Order now

Self Portrait Demonstration in Watercolour

Created for the Watercolour Techniques and Tips Facebook group.
I have found that I love to paint the faces of those that I know well.  I have painted my husband and granddaughters a few times recently.

Challenge 1

Either set up a mirror or get a few photos taken of yourself, where you have a bit of natural lighting on one side to create some contrasting tones.  

I am going to break up the challenge into a few steps.


In my final layer, I use the same colours to create my details and darkest values.


Using just a 2b pencil on cartridge paper, I concentrated on drawing one eye, in its socket, observing carefully the angles of the lines.  I added the tonal values so that I had a good idea of the scale of light to dark.  I traced my image and transferred it onto a piece of watercolour paper.








I love to paint in layers!  With my first layer, I used a red/yellow/blue combination of colours, Permanent Carmine (or Alizarin Crimson), Yellow Ochre and Manganese Blue (or Cerulean Blue).  Leaving the highlights in the eye, under the eye and under the brow unpainted, I connected the other layers with mostly the red and yellow and added the blue to the eye area, allowing the colours to mix on the paper.  Note that the white of the eye (sclera) is not left white, if you look carefully at your reference, compare it’s value to your highlight areas and you will see the sclera is definitely a few tones darker.

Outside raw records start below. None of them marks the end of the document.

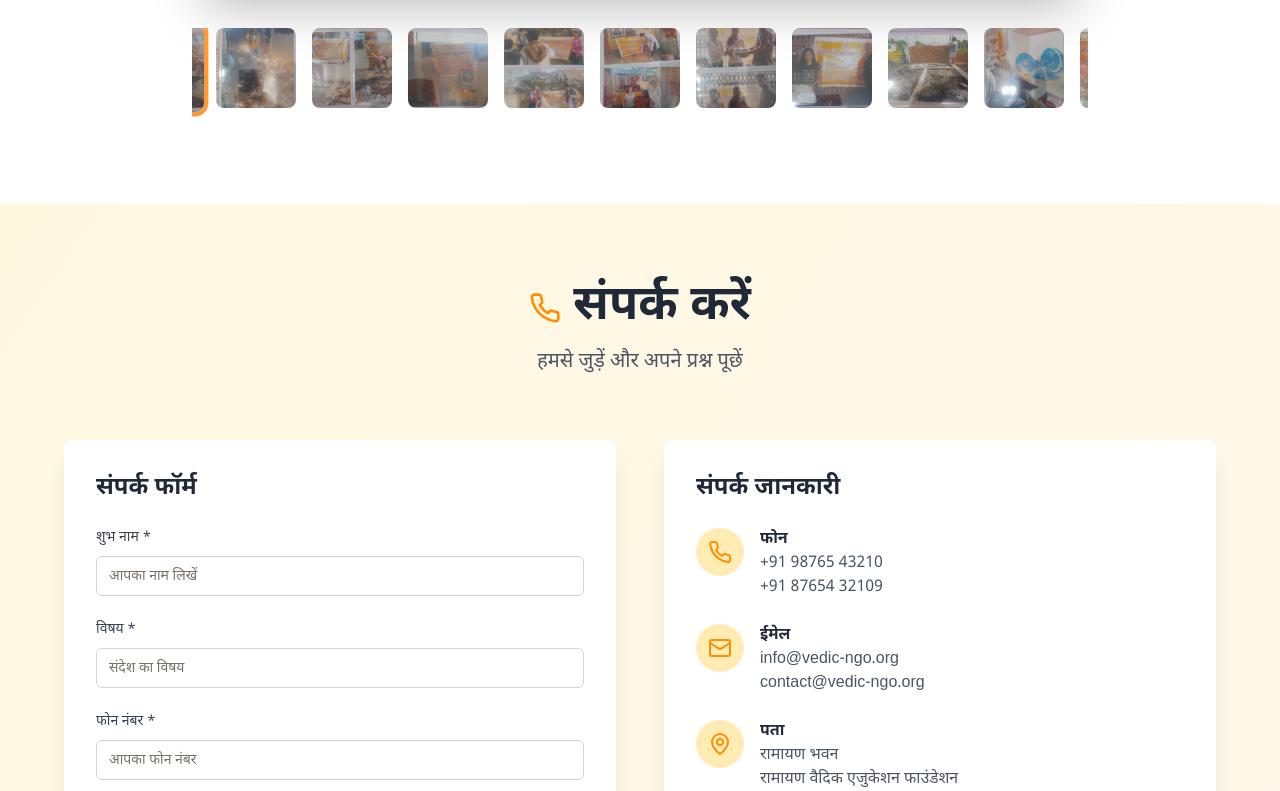
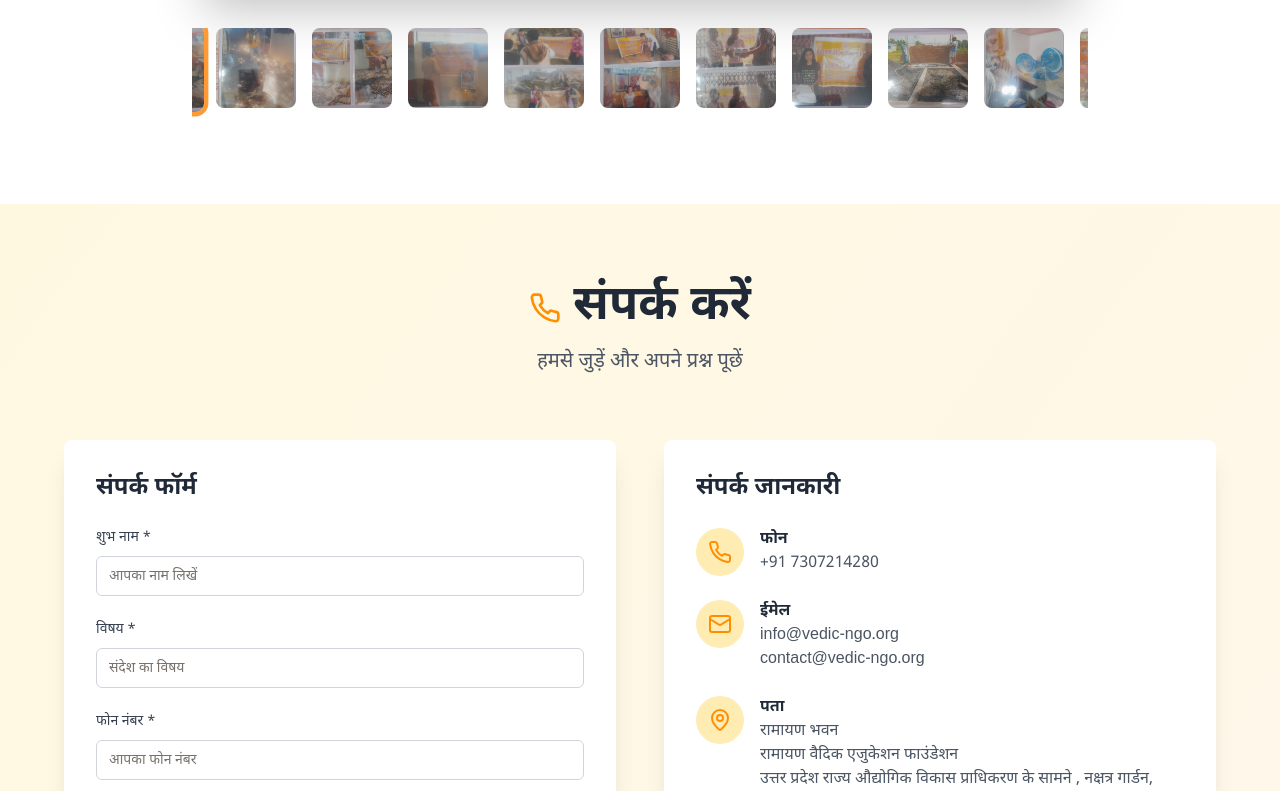
Before and after one commit to Saksham9648/EducationNGO, a Next.js app: page / in a window 1280 px wide. Shown: the part 4051-4842 px from the top of the page. Built offline with nearby package versions, Linux system fonts and the light colour scheme; no server answers; the database is empty.

Commit message:
Update contact-section.tsx

```diff
--- a/components/contact-section.tsx
+++ b/components/contact-section.tsx
@@ -155,8 +155,7 @@ export default function ContactSection() {
                     </div>
                     <div>
                       <h4 className="font-semibold text-gray-800">फोन</h4>
-                      <p className="text-gray-600">+91 98765 43210</p>
-                      <p className="text-gray-600">+91 87654 32109</p>
+                      <p className="text-gray-600">+91 7307214280</p>
                     </div>
                   </div>
 
```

For the second layer, I am going to bring in a touch of another blue, French Ultramarine.  Adding a tiny bit of this blue to my red creates a good skin shadow colour.  In this layer I establish the shadow areas.  I soften some of the edges of my brushstrokes to break up some of the crisp outlines that might look a bit disturbing.  Have a look at your reference to see where the hard and soft edges of the shadows occur.







Challenge 2


Create a tonal drawing of yourself, using your mirror or photo.  Have in mind what size painting you want to do and draw your image to that size.  Once your drawing is correct, you can trace the outline of your facial features and transfer the image onto your watercolour paper.  I might want to experiment with my colours and so do a few paintings of the same image..  Having the tracing helps for a quick drawing.


My drawing paper measured 33 x 29cm. There are many different systems of getting a likeness,  most recently I have found a method that really suits me.  I start the drawing, working on one of the eyes and work out from there.  For me, drawing is about relationships of various lines and it is easier for me to compare and relate smaller, closer lines than to start with the big picture and work towards the details.  I also work tonally as I go from one feature to the next.  


Challenge 3 


The final challenge is to create a watercolour portrait of yourself.

I used my tracing to transfer the outline image onto my watercolour paper.










I added a few more pencil guidelines to identify my lightest areas.  I used the red/yellow/blue combination as in the first challenge, Yellow Ochre, Permanent Carmine (or Alizarin Crimson) and Manganese Blue (or Cerulean Blue) for my first layer.  On dry paper, I started on the face, painting around my highlights, using my three colours, allowing them to mix on the paper rather than the palette.  I work out from the face, onto the hair and into the background creating variegated wash, trying to avoid a flat look.  Once the layer has dried, I see I have a few cauliflowers which the purists will dislike!  I like the texture that they create.


I am now going to add French Ultramarine to my palette while painting my third layer.  I need to establish my blue T-shirt with a darker wash on the right using the French Ultramarine. 

I want to deepen the shadow area on the face and neck, using my red with a touch of French Ultramarine.  I use the same mix to add some small dark areas to the eyes, nose and mouth.

In this layer I want to establish my mid tones, leaving the first layer of paint to show through where I want my lighter tones to be placed.  I mix some red and yellow to create the mid tones on the face and a blue/yellow mix to the eyes.  I now want to establish the mid tones of the hair, I have found that mixing a bit of sap green into my Yellow Ochre creates a good blond colour!  I add a bit of the red to this mix to get a reddish brown for the shadow areas of the hair.  I allow this to dry.





The painting looked a bit insipid and needed a bit of contrast.  I decided to darken the background, especially on the left where the hair is light.  I wet the area on the left and dropped in some red and Fr. Ultr.  and then carried on with a lighter wash on the other side.  I darkened the dark areas in the hair and some of the dark areas on the face and neck.